That's the case, at least, for pitcher Jonathan Papelbon. The Washington Nationals
announced Tuesday that their closer has accepted a three-game Major League Baseball punishment for throwing at the head of Baltimore's Manny Machado
and will also sit out four games without pay, as ordered by the team, for his run-in with teammate Bryce Harper.
That adds up to a seven-game suspension -- or one more than Washington has left in its disappointing 2015 season.
"The behavior exhibited by Papelbon ... is not acceptable," Nationals General Manager Mike Rizzo said. "That is not at all in line with the way our players are expected to conduct themselves, and the Nationals organization will not tolerate it in any way."
As to Harper -- the baseball wunderkind and MVP candidate who, at 22, is 12 years younger than Papelbon -- he was held out of the lineup for one game "because he was involved in a dugout fight," Rizzo said. His pay was not withheld, though, in contrast to Papelbon.
"He was involved in it," the general manager said of Harper. "(But) you could see by the way we weighted the disciplinary actions (that) we felt who was more at fault than the other."
By "it," Rizzo was referring to an incident during Sunday's game with the Philadelphia Phillies. Neither team had much to play for at that point, having been eliminated from playoff contention.
Harper was slow out of the batter's box after flying out to shallow left field in the 8th inning of a 4-4 game. But emotions ratcheted up when he walked back to the dugout and got an earful from Papelbon, who apparently urged him to run the ball out even if he thought he'd get an out.
The young right fielder replied with a few words of his own. Moments later, Papelbon lunged at him -- his hands up by Harper's neck as he pushed him into the back of the dugout.
The scrum was short-lived, as National teammates quickly separated the two men. Papelbon went back to his perch on the dugout steps, while Harper retreated into the clubhouse.
After the game, both players downplayed the incident to reporters. Harper said that Papelbon -- his teammate for less than two months, after the Phillies traded him to the Nationals -- had apologized and insisted "I really don't care."
"It's like brothers fighting," he said. "That's what happens, and hopefully we'll move forward and do what I can for the next six days to have some fun and play the game."
Papelbon, who'd emerged as a star with the Boston Red Sox but had less success after signing with Philadelphia before the 2012 season, admitted "I'm in the wrong here" while also characterizing the incident as an in-house squabble.
"I grew up with brothers, he grew up with brothers, (and) I view him as a brother of mine," he told reporters. "Sometimes in this game there's a lot of testosterone, ... there's a lot of intensity that spills over and I think that happened."

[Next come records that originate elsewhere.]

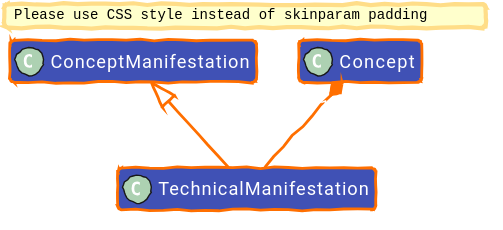
Before: diagrams/out/uctm-technical-term_dark.svg, a diagram exported from PlantUML (EKGF/ekg-method).
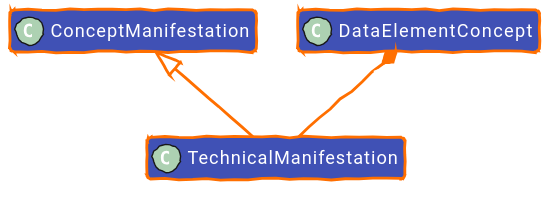
Above is the later version.

Change to the diagram source:
```diff
@@ -71,9 +71,9 @@
 
 class "ConceptManifestation" as ConceptManifestation [[/concept/term/#ontology]]
 class "TechnicalManifestation" as TechnicalManifestation [[/concept/term/technical-term/#ontology]]
-class "Concept" as Concept [[/concept/concept/#ontology]]
+class "DataElementConcept" as DataElementConcept [[/concept/concept/#ontology]]
 
 ConceptManifestation <|-- TechnicalManifestation
 
-Concept "1" *-- "0..*" TechnicalManifestation : :hasManifestation
+DataElementConcept "1" *-- "0..*" TechnicalManifestation : :hasManifestation
 @enduml
```
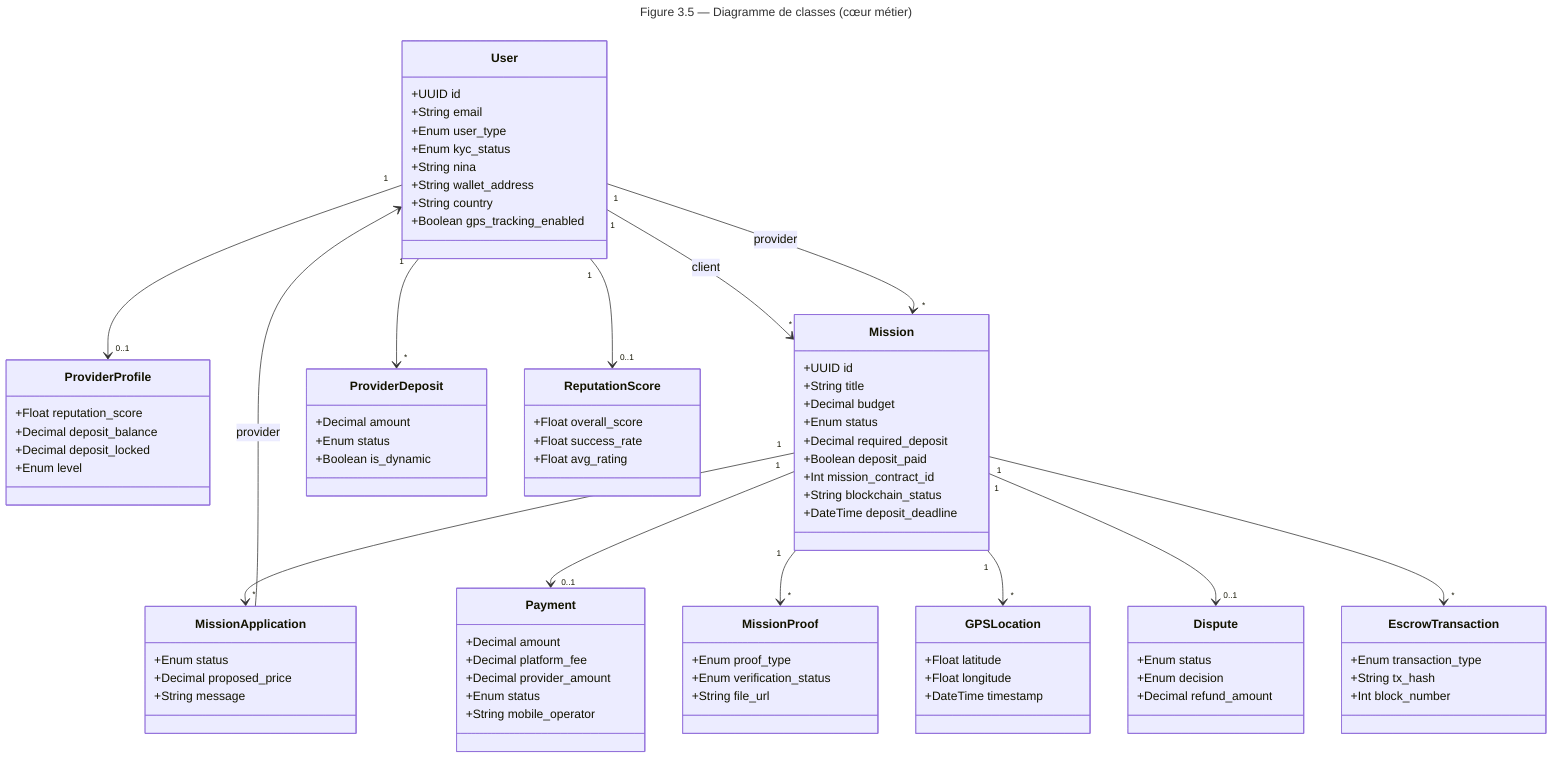
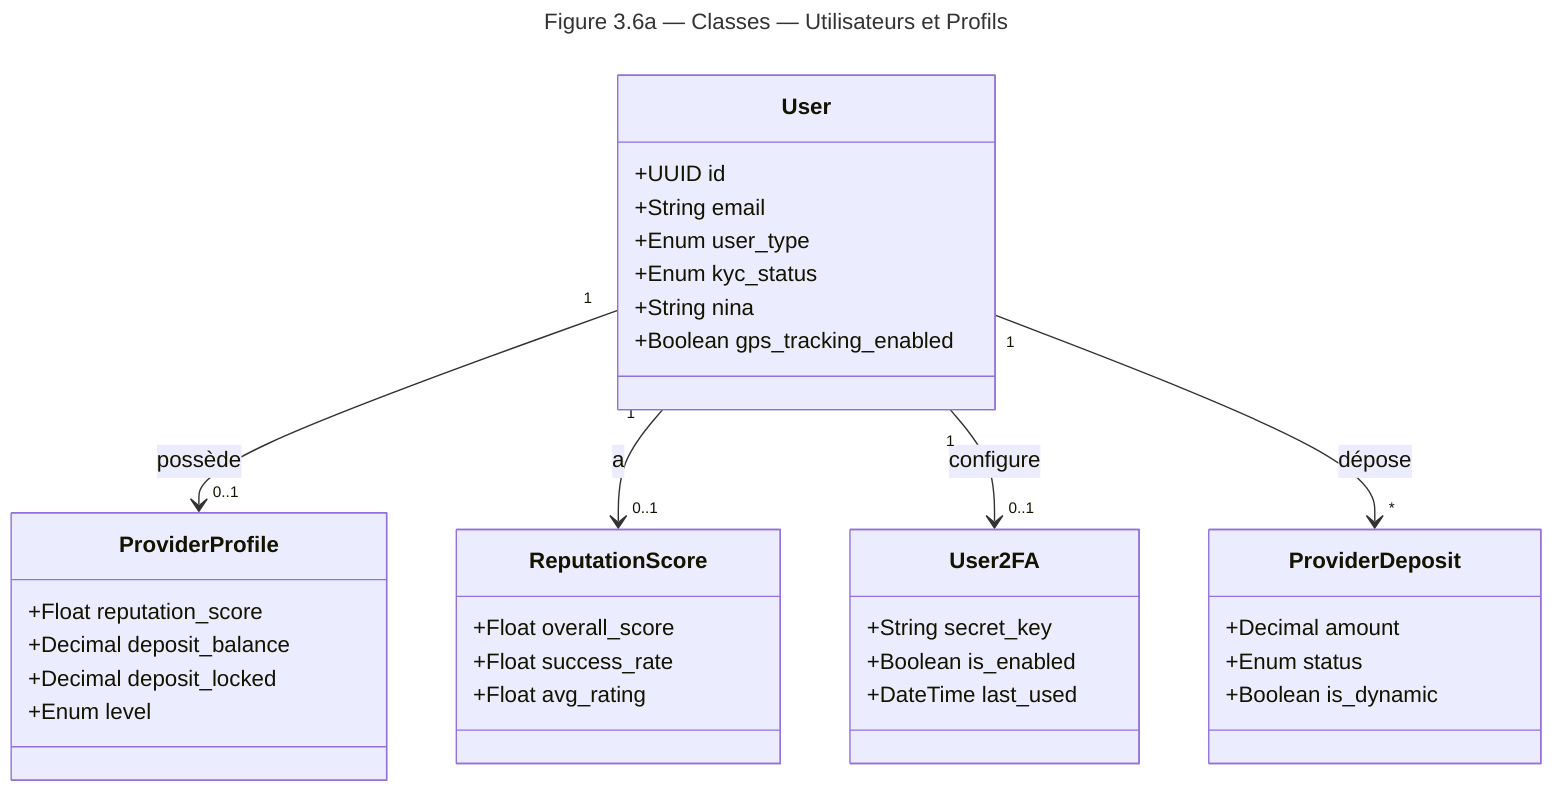
---
- title: Figure 3.5 — Diagramme de classes (cœur métier)
+ title: Figure 3.6a — Classes — Utilisateurs et Profils
---
classDiagram
+     direction TB
+ 
    class User {
        +UUID id
        +String email
        +Enum user_type
        +Enum kyc_status
        +String nina
-         +String wallet_address
-         +String country
        +Boolean gps_tracking_enabled
    }

    class ProviderProfile {
        +Float reputation_score
        +Decimal deposit_balance
        +Decimal deposit_locked
        +Enum level
    }

-     class Mission {
-         +UUID id
-         +String title
-         +Decimal budget
-         +Enum status
-         +Decimal required_deposit
-         +Boolean deposit_paid
-         +Int mission_contract_id
-         +String blockchain_status
-         +DateTime deposit_deadline
+     class ReputationScore {
+         +Float overall_score
+         +Float success_rate
+         +Float avg_rating
    }

-     class MissionApplication {
-         +Enum status
-         +Decimal proposed_price
-         +String message
-     }
- 
-     class Payment {
-         +Decimal amount
-         +Decimal platform_fee
-         +Decimal provider_amount
-         +Enum status
-         +String mobile_operator
+     class User2FA {
+         +String secret_key
+         +Boolean is_enabled
+         +DateTime last_used
    }

    class ProviderDeposit {
        +Decimal amount
        +Enum status
        +Boolean is_dynamic
    }

-     class MissionProof {
-         +Enum proof_type
-         +Enum verification_status
-         +String file_url
-     }
- 
-     class GPSLocation {
-         +Float latitude
-         +Float longitude
-         +DateTime timestamp
-     }
- 
-     class Dispute {
-         +Enum status
-         +Enum decision
-         +Decimal refund_amount
-     }
- 
-     class ReputationScore {
-         +Float overall_score
-         +Float success_rate
-         +Float avg_rating
-     }
- 
-     class EscrowTransaction {
-         +Enum transaction_type
-         +String tx_hash
-         +Int block_number
-     }
- 
-     User "1" --> "0..1" ProviderProfile
-     User "1" --> "*" Mission : client
-     User "1" --> "*" Mission : provider
-     Mission "1" --> "*" MissionApplication
-     Mission "1" --> "0..1" Payment
-     Mission "1" --> "*" MissionProof
-     Mission "1" --> "*" GPSLocation
-     Mission "1" --> "0..1" Dispute
-     Mission "1" --> "*" EscrowTransaction
-     User "1" --> "0..1" ReputationScore
-     User "1" --> "*" ProviderDeposit
-     MissionApplication --> User : provider
+     User "1" --> "0..1" ProviderProfile : possède
+     User "1" --> "0..1" ReputationScore : a
+     User "1" --> "0..1" User2FA : configure
+     User "1" --> "*" ProviderDeposit : dépose
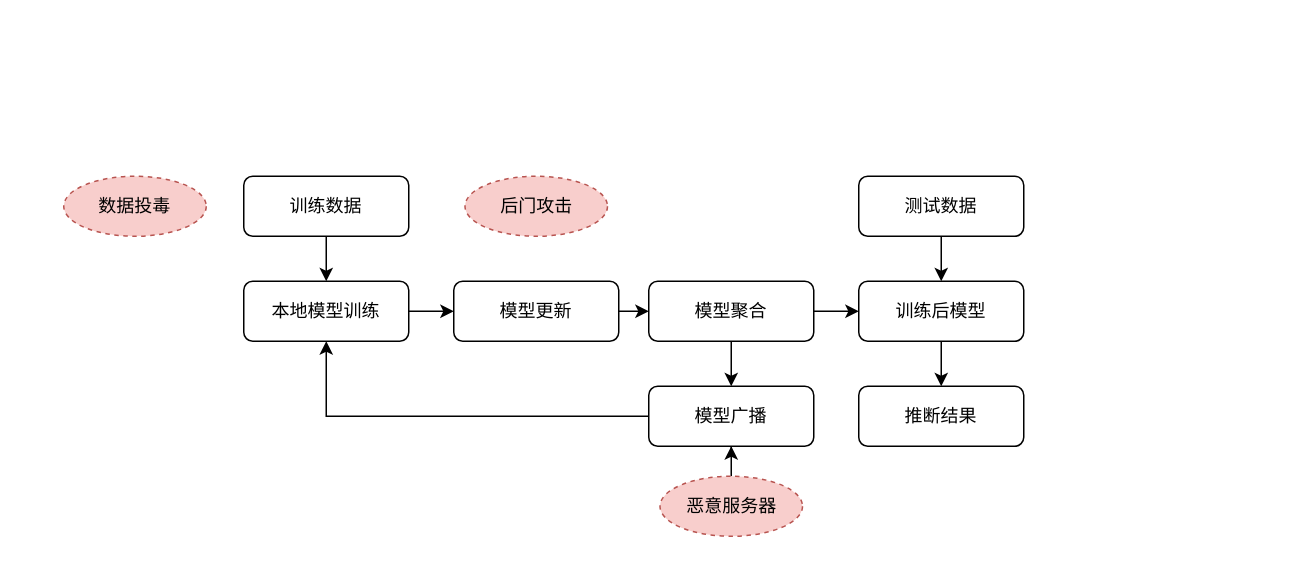
ShizhongP/dl-notes keeps this draw.io diagram as drawio/数据投毒.drawio. Above is the earlier version. Source tidied: cells renumbered, new cells numbered last; positions are measured from the earlier drawing's top-left corner, leaving out a move shared by most shapes. Both pictures are drawn from the tidied source at 150%, with x=0, y=0 at pixel (63, 176).
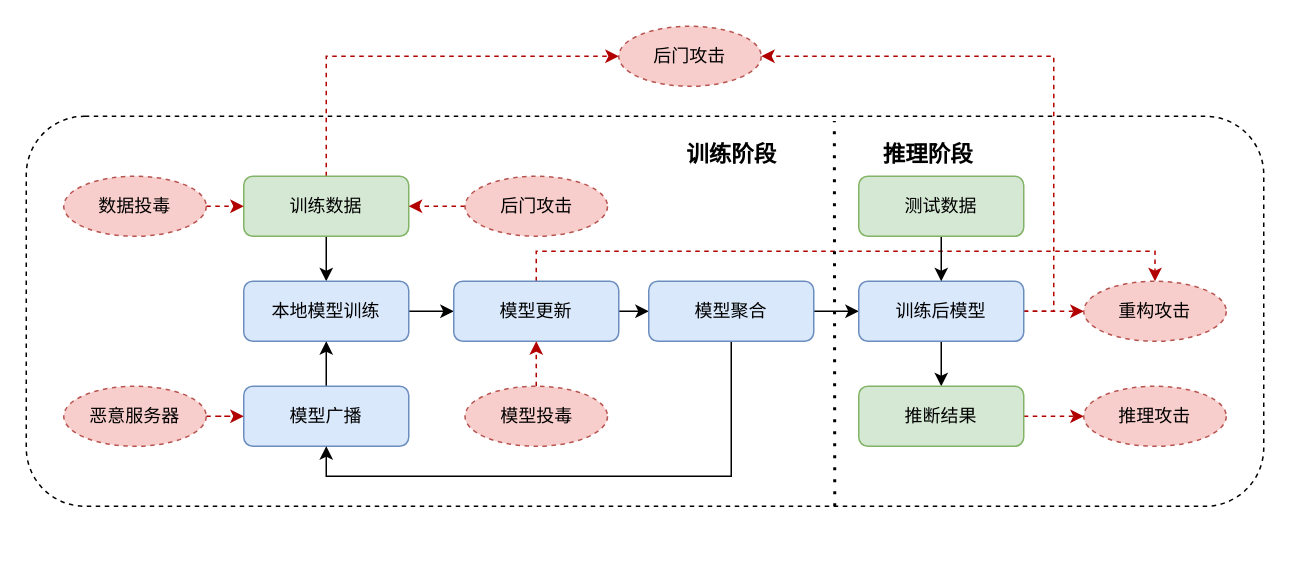
Above is the later version.

Commit message (it also covers changes not shown here):
更新数据投毒.drawio

The change refers to these unchanged cells:
```xml
<mxCell id="18" value="后门攻击" style="ellipse;whiteSpace=wrap;html=1;dashed=1;fillColor=#f8cecc;strokeColor=#b85450;" parent="1" vertex="1">
  <mxGeometry x="267.5" width="95" height="40" as="geometry" />
</mxCell>
<mxCell id="19" value="数据投毒" style="ellipse;whiteSpace=wrap;html=1;dashed=1;fillColor=#f8cecc;strokeColor=#b85450;" parent="1" vertex="1">
  <mxGeometry width="95" height="40" as="geometry" />
</mxCell>
```

Diff of the diagram source:
```diff
@@
+    <mxCell id="22" style="rounded=1;whiteSpace=wrap;html=1;dashed=1;" parent="1" vertex="1">
+      <mxGeometry x="-25" y="-40" width="825" height="260" as="geometry" />
+    </mxCell>
@@
+    <mxCell id="23" style="edgeStyle=orthogonalEdgeStyle;rounded=0;jettySize=auto;html=1;exitX=0.5;exitY=0;exitDx=0;exitDy=0;entryX=0;entryY=0.5;entryDx=0;entryDy=0;fillColor=#e51400;strokeColor=#B20000;dashed=1;" parent="1" edge="1" source="3" target="37">
+      <mxGeometry relative="1" as="geometry" />
+    </mxCell>
-    <mxCell id="3" value="训练数据" style="rounded=1;whiteSpace=wrap;html=1;" parent="1" vertex="1">
+    <mxCell id="3" value="训练数据" style="rounded=1;whiteSpace=wrap;html=1;fillColor=#d5e8d4;strokeColor=#82b366;" parent="1" vertex="1">
       <mxGeometry x="120" width="110" height="40" as="geometry" />
     </mxCell>
@@
-    <mxCell id="5" value="本地模型训练" style="rounded=1;whiteSpace=wrap;html=1;" parent="1" vertex="1">
+    <mxCell id="5" value="本地模型训练" style="rounded=1;whiteSpace=wrap;html=1;fillColor=#dae8fc;strokeColor=#6c8ebf;" parent="1" vertex="1">
       <mxGeometry x="120" y="70" width="110" height="40" as="geometry" />
     </mxCell>
-    <mxCell id="6" style="edgeStyle=orthogonalEdgeStyle;rounded=0;jettySize=auto;html=1;exitX=0;exitY=0.5;exitDx=0;exitDy=0;entryX=0.5;entryY=1;entryDx=0;entryDy=0;" parent="1" edge="1" source="7" target="5">
+    <mxCell id="6" style="edgeStyle=orthogonalEdgeStyle;rounded=0;jettySize=auto;html=1;exitX=0.5;exitY=0;exitDx=0;exitDy=0;entryX=0.5;entryY=1;entryDx=0;entryDy=0;" parent="1" edge="1" source="7" target="5">
       <mxGeometry relative="1" as="geometry" />
     </mxCell>
-    <mxCell id="7" value="模型广播" style="rounded=1;whiteSpace=wrap;html=1;" parent="1" vertex="1">
-      <mxGeometry x="390" y="140" width="110" height="40" as="geometry" />
+    <mxCell id="7" value="模型广播" style="rounded=1;whiteSpace=wrap;html=1;fillColor=#dae8fc;strokeColor=#6c8ebf;" parent="1" vertex="1">
+      <mxGeometry x="120" y="140" width="110" height="40" as="geometry" />
     </mxCell>
@@
+    <mxCell id="24" style="edgeStyle=orthogonalEdgeStyle;rounded=0;jettySize=auto;html=1;exitX=0.5;exitY=0;exitDx=0;exitDy=0;entryX=0.5;entryY=0;entryDx=0;entryDy=0;dashed=1;fillColor=#e51400;strokeColor=#B20000;" parent="1" edge="1" source="9" target="32">
+      <mxGeometry relative="1" as="geometry" />
+    </mxCell>
-    <mxCell id="9" value="模型更新" style="rounded=1;whiteSpace=wrap;html=1;" parent="1" vertex="1">
+    <mxCell id="9" value="模型更新" style="rounded=1;whiteSpace=wrap;html=1;fillColor=#dae8fc;strokeColor=#6c8ebf;" parent="1" vertex="1">
       <mxGeometry x="260" y="70" width="110" height="40" as="geometry" />
     </mxCell>
+    <mxCell id="11" style="edgeStyle=orthogonalEdgeStyle;rounded=0;jettySize=auto;html=1;exitX=1;exitY=0.5;exitDx=0;exitDy=0;entryX=0;entryY=0.5;entryDx=0;entryDy=0;" parent="1" edge="1" source="12" target="14">
+      <mxGeometry relative="1" as="geometry" />
+    </mxCell>
-    <mxCell id="10" style="edgeStyle=orthogonalEdgeStyle;rounded=0;jettySize=auto;html=1;exitX=0.5;exitY=1;exitDx=0;exitDy=0;entryX=0.5;entryY=0;entryDx=0;entryDy=0;" parent="1" edge="1" source="12" target="7">
+    <mxCell id="10" style="edgeStyle=orthogonalEdgeStyle;rounded=0;jettySize=auto;html=1;exitX=0.5;exitY=1;exitDx=0;exitDy=0;entryX=0.5;entryY=1;entryDx=0;entryDy=0;" parent="1" edge="1" source="12" target="7">
       <mxGeometry relative="1" as="geometry" />
     </mxCell>
-    <mxCell id="11" style="edgeStyle=orthogonalEdgeStyle;rounded=0;jettySize=auto;html=1;exitX=1;exitY=0.5;exitDx=0;exitDy=0;entryX=0;entryY=0.5;entryDx=0;entryDy=0;" parent="1" edge="1" source="12" target="14">
-      <mxGeometry relative="1" as="geometry" />
-    </mxCell>
-    <mxCell id="12" value="模型聚合" style="rounded=1;whiteSpace=wrap;html=1;" parent="1" vertex="1">
+    <mxCell id="12" value="模型聚合" style="rounded=1;whiteSpace=wrap;html=1;fillColor=#dae8fc;strokeColor=#6c8ebf;" parent="1" vertex="1">
       <mxGeometry x="390" y="70" width="110" height="40" as="geometry" />
     </mxCell>
@@
+    <mxCell id="25" style="edgeStyle=orthogonalEdgeStyle;rounded=0;jettySize=auto;html=1;exitX=1;exitY=0.5;exitDx=0;exitDy=0;entryX=0;entryY=0.5;entryDx=0;entryDy=0;fillColor=#e51400;strokeColor=#B20000;dashed=1;" parent="1" edge="1" source="14" target="32">
+      <mxGeometry relative="1" as="geometry" />
+    </mxCell>
+    <mxCell id="26" style="edgeStyle=orthogonalEdgeStyle;rounded=0;jettySize=auto;html=1;exitX=1;exitY=0.5;exitDx=0;exitDy=0;entryX=1;entryY=0.5;entryDx=0;entryDy=0;fillColor=#e51400;strokeColor=#B20000;dashed=1;" parent="1" edge="1" source="14" target="37">
+      <mxGeometry relative="1" as="geometry" />
+    </mxCell>
-    <mxCell id="14" value="训练后模型" style="rounded=1;whiteSpace=wrap;html=1;" parent="1" vertex="1">
+    <mxCell id="14" value="训练后模型" style="rounded=1;whiteSpace=wrap;html=1;fillColor=#dae8fc;strokeColor=#6c8ebf;" parent="1" vertex="1">
       <mxGeometry x="530" y="70" width="110" height="40" as="geometry" />
     </mxCell>
@@
-    <mxCell id="16" value="测试数据" style="rounded=1;whiteSpace=wrap;html=1;" parent="1" vertex="1">
+    <mxCell id="16" value="测试数据" style="rounded=1;whiteSpace=wrap;html=1;fillColor=#d5e8d4;strokeColor=#82b366;" parent="1" vertex="1">
       <mxGeometry x="530" width="110" height="40" as="geometry" />
     </mxCell>
+    <mxCell id="27" style="edgeStyle=orthogonalEdgeStyle;rounded=0;jettySize=auto;html=1;exitX=1;exitY=0.5;exitDx=0;exitDy=0;entryX=0;entryY=0.5;entryDx=0;entryDy=0;dashed=1;fillColor=#e51400;strokeColor=#B20000;" parent="1" edge="1" source="17" target="31">
+      <mxGeometry relative="1" as="geometry" />
+    </mxCell>
-    <mxCell id="17" value="推断结果" style="rounded=1;whiteSpace=wrap;html=1;" parent="1" vertex="1">
+    <mxCell id="17" value="推断结果" style="rounded=1;whiteSpace=wrap;html=1;fillColor=#d5e8d4;strokeColor=#82b366;" parent="1" vertex="1">
       <mxGeometry x="530" y="140" width="110" height="40" as="geometry" />
     </mxCell>
+    <mxCell id="28" style="edgeStyle=orthogonalEdgeStyle;rounded=0;jettySize=auto;html=1;exitX=0;exitY=0.5;exitDx=0;exitDy=0;entryX=1;entryY=0.5;entryDx=0;entryDy=0;fillColor=#e51400;strokeColor=#B20000;dashed=1;" parent="1" edge="1" source="18" target="3">
+      <mxGeometry relative="1" as="geometry" />
+    </mxCell>
@@
+    <mxCell id="29" style="edgeStyle=orthogonalEdgeStyle;rounded=0;jettySize=auto;html=1;exitX=1;exitY=0.5;exitDx=0;exitDy=0;entryX=0;entryY=0.5;entryDx=0;entryDy=0;fillColor=#e51400;strokeColor=#B20000;dashed=1;" parent="1" edge="1" source="19" target="3">
+      <mxGeometry relative="1" as="geometry" />
+    </mxCell>
@@
-    <mxCell id="20" style="edgeStyle=orthogonalEdgeStyle;rounded=0;jettySize=auto;html=1;entryX=0.5;entryY=1;entryDx=0;entryDy=0;" parent="1" edge="1" source="21" target="7">
+    <mxCell id="20" style="edgeStyle=orthogonalEdgeStyle;rounded=0;jettySize=auto;html=1;entryX=0;entryY=0.5;entryDx=0;entryDy=0;fillColor=#e51400;strokeColor=#B20000;dashed=1;" parent="1" edge="1" source="21" target="7">
       <mxGeometry relative="1" as="geometry" />
     </mxCell>
     <mxCell id="21" value="恶意服务器" style="ellipse;whiteSpace=wrap;html=1;dashed=1;fillColor=#f8cecc;strokeColor=#b85450;" parent="1" vertex="1">
-      <mxGeometry x="397.5" y="200" width="95" height="40" as="geometry" />
+      <mxGeometry y="140" width="95" height="40" as="geometry" />
     </mxCell>
+    <mxCell id="30" style="endArrow=none;dashed=1;html=1;dashPattern=1 3;strokeWidth=2;rounded=0;entryX=0.653;entryY=0.012;entryDx=0;entryDy=0;entryPerimeter=0;" parent="1" edge="1" target="22">
+      <mxGeometry relative="1" as="geometry">
+        <mxPoint x="514" y="220" as="sourcePoint" />
+      </mxGeometry>
+    </mxCell>
+    <mxCell id="31" value="推理攻击" style="ellipse;whiteSpace=wrap;html=1;dashed=1;fillColor=#f8cecc;strokeColor=#b85450;" parent="1" vertex="1">
+      <mxGeometry x="680" y="140" width="95" height="40" as="geometry" />
+    </mxCell>
+    <mxCell id="32" value="重构攻击" style="ellipse;whiteSpace=wrap;html=1;dashed=1;fillColor=#f8cecc;strokeColor=#b85450;" parent="1" vertex="1">
+      <mxGeometry x="680" y="70" width="95" height="40" as="geometry" />
+    </mxCell>
+    <mxCell id="33" style="edgeStyle=orthogonalEdgeStyle;rounded=0;jettySize=auto;html=1;exitX=0.5;exitY=0;exitDx=0;exitDy=0;entryX=0.5;entryY=1;entryDx=0;entryDy=0;fillColor=#e51400;strokeColor=#B20000;dashed=1;" parent="1" edge="1" source="34" target="9">
+      <mxGeometry relative="1" as="geometry" />
+    </mxCell>
+    <mxCell id="34" value="模型投毒" style="ellipse;whiteSpace=wrap;html=1;dashed=1;fillColor=#f8cecc;strokeColor=#b85450;" parent="1" vertex="1">
+      <mxGeometry x="267.5" y="140" width="95" height="40" as="geometry" />
+    </mxCell>
+    <mxCell id="35" value="&lt;b&gt;&lt;font style=&quot;font-size: 15px;&quot;&gt;训练阶段&lt;/font&gt;&lt;/b&gt;" style="text;html=1;align=center;verticalAlign=middle;whiteSpace=wrap;rounded=0;" parent="1" vertex="1">
+      <mxGeometry x="398.8" y="-30" width="92.5" height="30" as="geometry" />
+    </mxCell>
+    <mxCell id="36" value="&lt;b&gt;&lt;font style=&quot;font-size: 15px;&quot;&gt;推理阶段&lt;/font&gt;&lt;/b&gt;" style="text;html=1;align=center;verticalAlign=middle;whiteSpace=wrap;rounded=0;" parent="1" vertex="1">
+      <mxGeometry x="530" y="-30" width="92.5" height="30" as="geometry" />
+    </mxCell>
+    <mxCell id="37" value="后门攻击" style="ellipse;whiteSpace=wrap;html=1;dashed=1;fillColor=#f8cecc;strokeColor=#b85450;" parent="1" vertex="1">
+      <mxGeometry x="370" y="-100" width="95" height="40" as="geometry" />
+    </mxCell>
```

Yet Rizzo wasn't so understanding of a flare up that happened in full view of fans and TV cameras.
"We felt that the incident that happened in the dugout was unacceptable," he said. "And we acted accordingly."